#### TASK PROMPT
Find every line in the records below that holds the word "forms", and copy each one.
.....
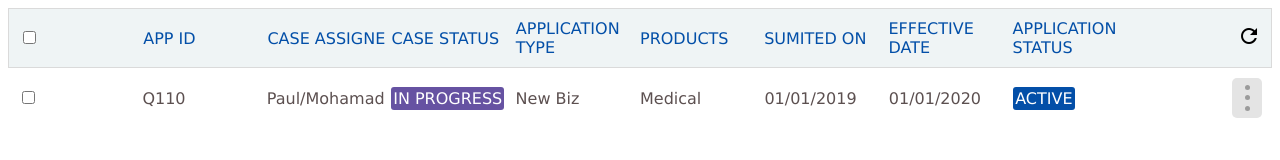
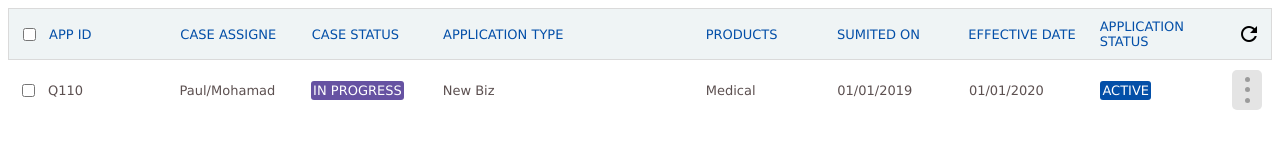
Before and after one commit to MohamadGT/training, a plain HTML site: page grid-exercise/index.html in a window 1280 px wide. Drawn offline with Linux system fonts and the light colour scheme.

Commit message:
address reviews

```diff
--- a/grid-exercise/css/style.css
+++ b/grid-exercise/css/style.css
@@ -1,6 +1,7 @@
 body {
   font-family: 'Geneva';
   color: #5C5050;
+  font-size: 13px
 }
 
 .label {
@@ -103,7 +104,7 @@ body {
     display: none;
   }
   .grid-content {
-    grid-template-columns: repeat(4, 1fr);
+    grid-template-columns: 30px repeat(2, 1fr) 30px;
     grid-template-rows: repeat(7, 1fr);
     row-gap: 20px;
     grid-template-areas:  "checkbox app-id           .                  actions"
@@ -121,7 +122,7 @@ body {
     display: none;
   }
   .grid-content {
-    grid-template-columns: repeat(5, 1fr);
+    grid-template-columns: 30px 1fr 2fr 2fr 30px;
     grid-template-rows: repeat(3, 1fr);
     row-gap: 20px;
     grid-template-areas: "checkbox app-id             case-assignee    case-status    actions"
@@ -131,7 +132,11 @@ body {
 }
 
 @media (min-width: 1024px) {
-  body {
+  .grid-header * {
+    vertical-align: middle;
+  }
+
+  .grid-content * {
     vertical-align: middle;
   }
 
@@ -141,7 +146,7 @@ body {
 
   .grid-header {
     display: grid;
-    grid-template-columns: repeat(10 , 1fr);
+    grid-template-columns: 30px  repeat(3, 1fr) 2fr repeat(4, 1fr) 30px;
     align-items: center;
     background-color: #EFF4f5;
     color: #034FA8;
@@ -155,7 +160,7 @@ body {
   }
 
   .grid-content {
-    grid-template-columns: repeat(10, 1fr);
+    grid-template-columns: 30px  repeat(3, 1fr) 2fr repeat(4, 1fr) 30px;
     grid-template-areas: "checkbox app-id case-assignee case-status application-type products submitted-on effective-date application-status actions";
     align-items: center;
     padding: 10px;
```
.....
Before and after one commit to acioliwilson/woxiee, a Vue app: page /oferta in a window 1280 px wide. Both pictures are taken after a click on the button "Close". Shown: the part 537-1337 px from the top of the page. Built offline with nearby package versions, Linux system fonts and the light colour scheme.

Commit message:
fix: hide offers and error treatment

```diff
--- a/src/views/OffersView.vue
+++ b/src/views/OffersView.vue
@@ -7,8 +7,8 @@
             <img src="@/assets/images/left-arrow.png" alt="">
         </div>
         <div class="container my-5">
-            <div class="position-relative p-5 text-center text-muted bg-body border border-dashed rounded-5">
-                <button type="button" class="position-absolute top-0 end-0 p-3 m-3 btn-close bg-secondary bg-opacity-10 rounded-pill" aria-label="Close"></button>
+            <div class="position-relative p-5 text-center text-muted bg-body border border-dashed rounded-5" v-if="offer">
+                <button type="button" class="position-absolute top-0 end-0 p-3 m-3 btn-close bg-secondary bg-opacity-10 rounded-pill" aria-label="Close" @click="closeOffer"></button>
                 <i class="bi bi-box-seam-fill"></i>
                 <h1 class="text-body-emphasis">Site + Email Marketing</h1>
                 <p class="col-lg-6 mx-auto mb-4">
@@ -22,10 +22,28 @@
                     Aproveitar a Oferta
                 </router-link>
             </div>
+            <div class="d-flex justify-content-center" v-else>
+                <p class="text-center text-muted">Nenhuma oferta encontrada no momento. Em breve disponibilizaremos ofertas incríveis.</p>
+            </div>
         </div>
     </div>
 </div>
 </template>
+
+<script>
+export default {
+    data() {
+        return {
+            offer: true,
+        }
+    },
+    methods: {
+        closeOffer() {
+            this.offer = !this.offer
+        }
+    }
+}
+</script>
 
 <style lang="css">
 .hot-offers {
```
.....
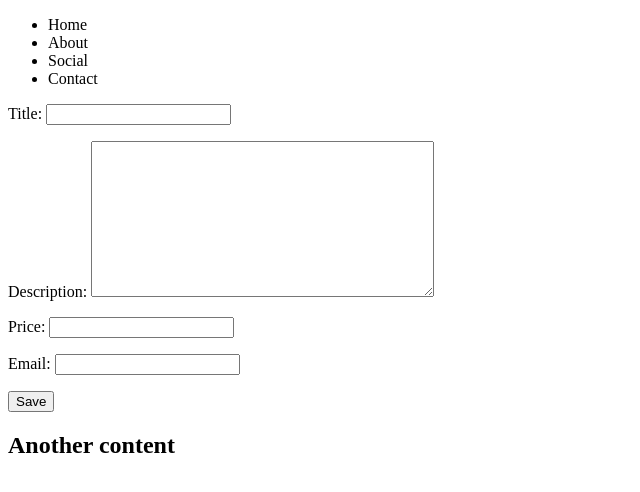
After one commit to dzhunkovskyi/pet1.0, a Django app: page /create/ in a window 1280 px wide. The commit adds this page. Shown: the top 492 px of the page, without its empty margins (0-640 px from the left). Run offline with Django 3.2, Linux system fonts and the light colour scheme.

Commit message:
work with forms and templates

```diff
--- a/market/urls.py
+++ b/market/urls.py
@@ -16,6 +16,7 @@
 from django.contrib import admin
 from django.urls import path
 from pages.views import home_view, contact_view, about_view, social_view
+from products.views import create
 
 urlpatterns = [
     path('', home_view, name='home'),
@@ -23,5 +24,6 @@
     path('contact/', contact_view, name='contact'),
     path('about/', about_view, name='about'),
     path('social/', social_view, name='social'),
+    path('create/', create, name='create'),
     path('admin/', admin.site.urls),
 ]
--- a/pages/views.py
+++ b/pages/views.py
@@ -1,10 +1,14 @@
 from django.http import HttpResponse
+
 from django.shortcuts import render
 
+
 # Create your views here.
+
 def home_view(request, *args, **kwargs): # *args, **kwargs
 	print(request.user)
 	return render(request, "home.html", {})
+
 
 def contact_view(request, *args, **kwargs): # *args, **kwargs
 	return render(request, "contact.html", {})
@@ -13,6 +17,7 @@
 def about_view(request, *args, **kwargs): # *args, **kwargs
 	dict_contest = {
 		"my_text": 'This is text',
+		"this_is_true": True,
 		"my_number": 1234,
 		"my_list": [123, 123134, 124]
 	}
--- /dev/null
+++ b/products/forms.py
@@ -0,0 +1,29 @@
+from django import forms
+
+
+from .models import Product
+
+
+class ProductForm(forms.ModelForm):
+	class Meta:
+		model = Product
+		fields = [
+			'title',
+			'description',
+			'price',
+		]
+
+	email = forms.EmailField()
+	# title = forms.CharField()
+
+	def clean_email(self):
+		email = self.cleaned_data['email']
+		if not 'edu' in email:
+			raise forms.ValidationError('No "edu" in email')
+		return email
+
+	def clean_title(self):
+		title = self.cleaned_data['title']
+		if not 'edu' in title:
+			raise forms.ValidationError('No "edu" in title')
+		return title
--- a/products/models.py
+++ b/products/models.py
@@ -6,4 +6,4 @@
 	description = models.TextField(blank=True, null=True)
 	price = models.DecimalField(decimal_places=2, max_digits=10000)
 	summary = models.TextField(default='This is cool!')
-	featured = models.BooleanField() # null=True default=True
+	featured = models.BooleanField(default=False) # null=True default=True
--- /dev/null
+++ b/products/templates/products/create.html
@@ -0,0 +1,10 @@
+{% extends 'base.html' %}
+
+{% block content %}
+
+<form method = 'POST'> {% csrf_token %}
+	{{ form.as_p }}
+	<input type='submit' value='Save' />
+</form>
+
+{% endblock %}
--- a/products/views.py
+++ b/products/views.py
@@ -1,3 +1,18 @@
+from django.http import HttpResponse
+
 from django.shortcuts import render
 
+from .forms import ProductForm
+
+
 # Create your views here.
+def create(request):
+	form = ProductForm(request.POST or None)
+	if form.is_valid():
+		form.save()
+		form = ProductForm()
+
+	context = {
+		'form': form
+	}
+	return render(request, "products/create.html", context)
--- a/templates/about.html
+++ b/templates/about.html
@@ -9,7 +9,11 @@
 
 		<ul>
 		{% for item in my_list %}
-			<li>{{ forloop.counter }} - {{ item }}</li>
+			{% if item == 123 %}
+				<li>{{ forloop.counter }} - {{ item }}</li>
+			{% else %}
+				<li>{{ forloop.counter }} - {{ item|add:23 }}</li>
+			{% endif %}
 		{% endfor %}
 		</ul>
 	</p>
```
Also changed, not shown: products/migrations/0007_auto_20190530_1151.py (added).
.....
#### EXERCISE SOLUTION
work with forms and templates
+++ b/products/forms.py
+from django import forms
+class ProductForm(forms.ModelForm):
+	email = forms.EmailField()
+	# title = forms.CharField()
+			raise forms.ValidationError('No "edu" in email')
+			raise forms.ValidationError('No "edu" in title')
+from .forms import ProductForm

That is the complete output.